The two companies previously stated in their jointly filed takeover circular that changes in U.S. law or regulations would not provide a legal reason for either to walk away from the deal without paying hundreds of millions in termination fees.
“We are moving forward as planned,” said Scott Bonikowsky, senior vice president of corporate, public and government affairs at Tim Hortons, on Tuesday. “This deal has always been driven by long-term growth, not by tax benefits.”
Ratings agency Fitch agreed that while the tie-up of the two quick-service restaurant chains has “strategic merit” independent of its tax advantages, “future potential tax benefits provided by the proposed structure should not be overlooked, even if the firm’s effective tax rate remains unchanged.”
One advantage for Burger King becoming a Canadian entity with Tim Hortons is that the combined company could potentially avoid paying U.S. tax rates on earnings repatriated from future expansions in foreign countries, which is a big part of both brands’ future growth strategy. As Fitch noted, “Canada’s territorial tax system is to likely provide a more tax-efficient way to access this growing base of earnings.”

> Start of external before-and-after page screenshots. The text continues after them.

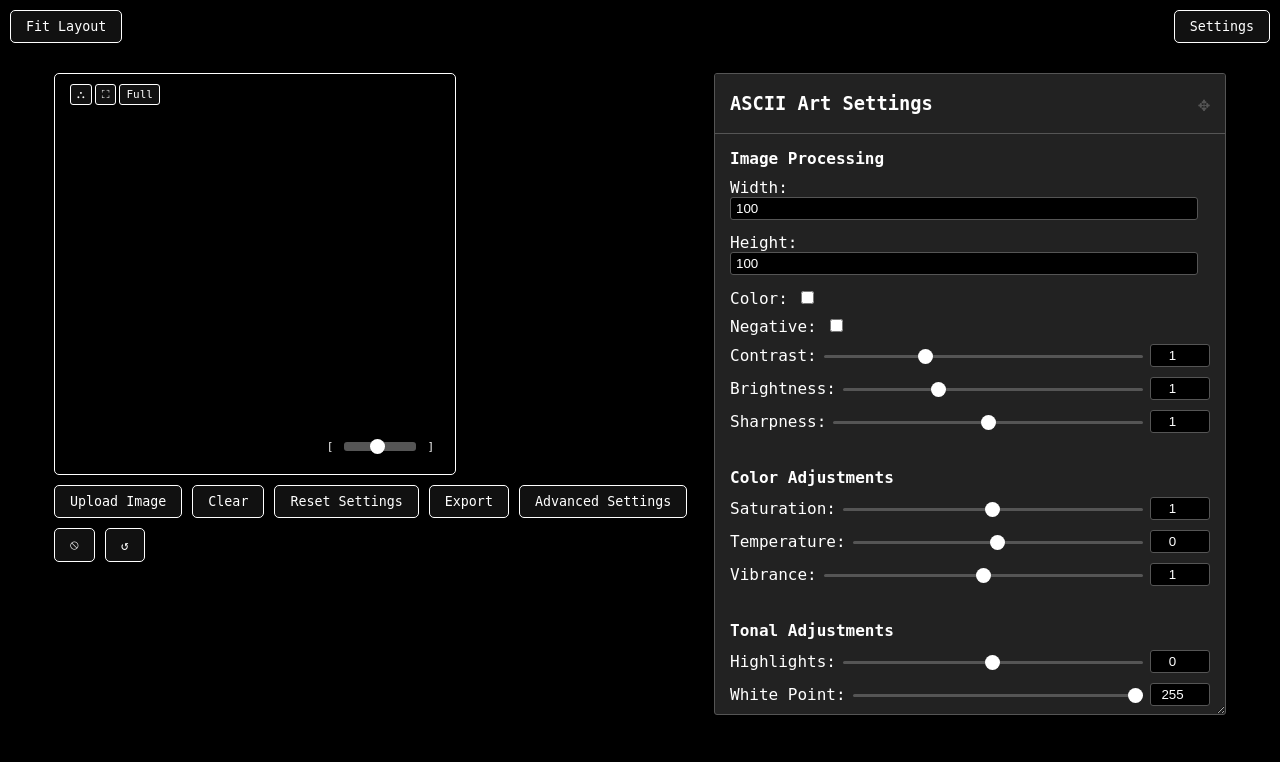
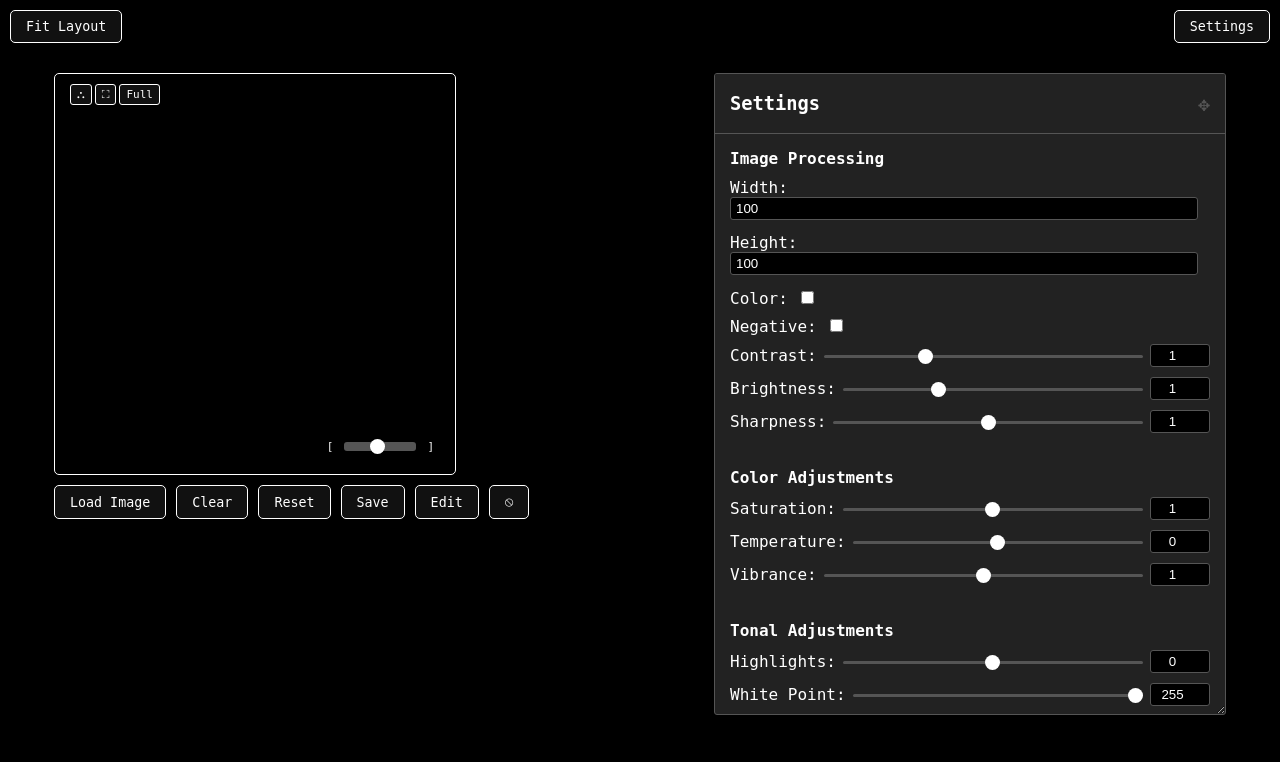
Before and after one commit to xetsue/AXECII, a plain HTML site: page index.html in a window 1280 px wide. Drawn offline with Linux system fonts and the light colour scheme.

Commit message:
Update index.html

```diff
--- a/index.html
+++ b/index.html
@@ -548,23 +548,23 @@
                 <div id="ascii-art" class="ascii-art"></div>
             </div>
             <div class="controls">
-                <button id="upload-button">Upload Image</button>
+                <button id="upload-button">Load Image</button>
                 <button id="clear-button">Clear</button>
-                <button id="reset-button">Reset Settings</button>
-                <button id="export-button">Export</button>
+                <button id="reset-button">Reset</button>
+                <button id="export-button">Save</button>
                 <div class="export-options" style="display: none;">
                     <button id="export-txt">TXT</button>
                     <button id="export-png">PNG</button>
                     <button id="export-png-mono">PNG (Mono)</button>
                 </div>
-                <button id="advanced-settings-button">Advanced Settings</button>
+                <button id="advanced-settings-button">Edit</button>
                 <button id="hide-frame-ui-button">⦸</button>
-                <button id="swap-panels-button">↺</button>
+                <button id="swap-panels-button" style= "display:none"></button>
             </div>
         </div>
         <div id="advanced-settings-panel" style="display: none;">
             <div class="settings-header"> <div id="drag-handle" class="drag-handle">✥</div>
-                <h3>ASCII Art Settings</h3>
+                <h3>Settings</h3>
             </div>
             <div class="settings-content-scrollable"> <div class="setting-group">
                     <h4>Image Processing</h4>
```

The transaction “would likely be safe from the U.S. Treasury’s latest effort to curb these deals,” said Kenric Tyghe, analyst with Raymond James. He notes that the latest proposals doesn’t change the “substantial business activities” exception in existing regulations, which “lets companies with at least 25 per cent of their business abroad qualify as non-U.S. companies for tax purposes,” he said, adding that in the case of Tims-Burger King, about 68 per cent of combined revenues, and a large percentage of employees, will be based in Canada.
Either way, Tim Hortons is a “better operator with best practices that can be more easily levered” and a head office in the biggest revenue market for the combined group, Mr. Tyghe said.
Shares of Burger King fell 2.5 per cent on Tuesday, and Tim Hortons shares were almost unchanged.
International groups including the Organization for Economic Co-operation and Development (OECD) are also investigating inversions, and Mr. Lew and U.S. President Barack Obama have both condemned the exploitation of such loopholes as “wrong,” even if they are legal.
Another deal in the spotlight as a result of the rule changes is the proposed buyout of Canadian eye drug company QLT Inc. by Auxilium Pharmaceuticals Inc., which, unlike Burger-Tims, was expressly billed as a deal directed at accessing the country’s lower tax rates.
The QLT-Auxilium deal follows a number of transactions led by U.S. pharmaceutical companies, which have changed their ownership structures in order to lower their respective tax burdens.
With files from Boyd ErmanReport Typo/Error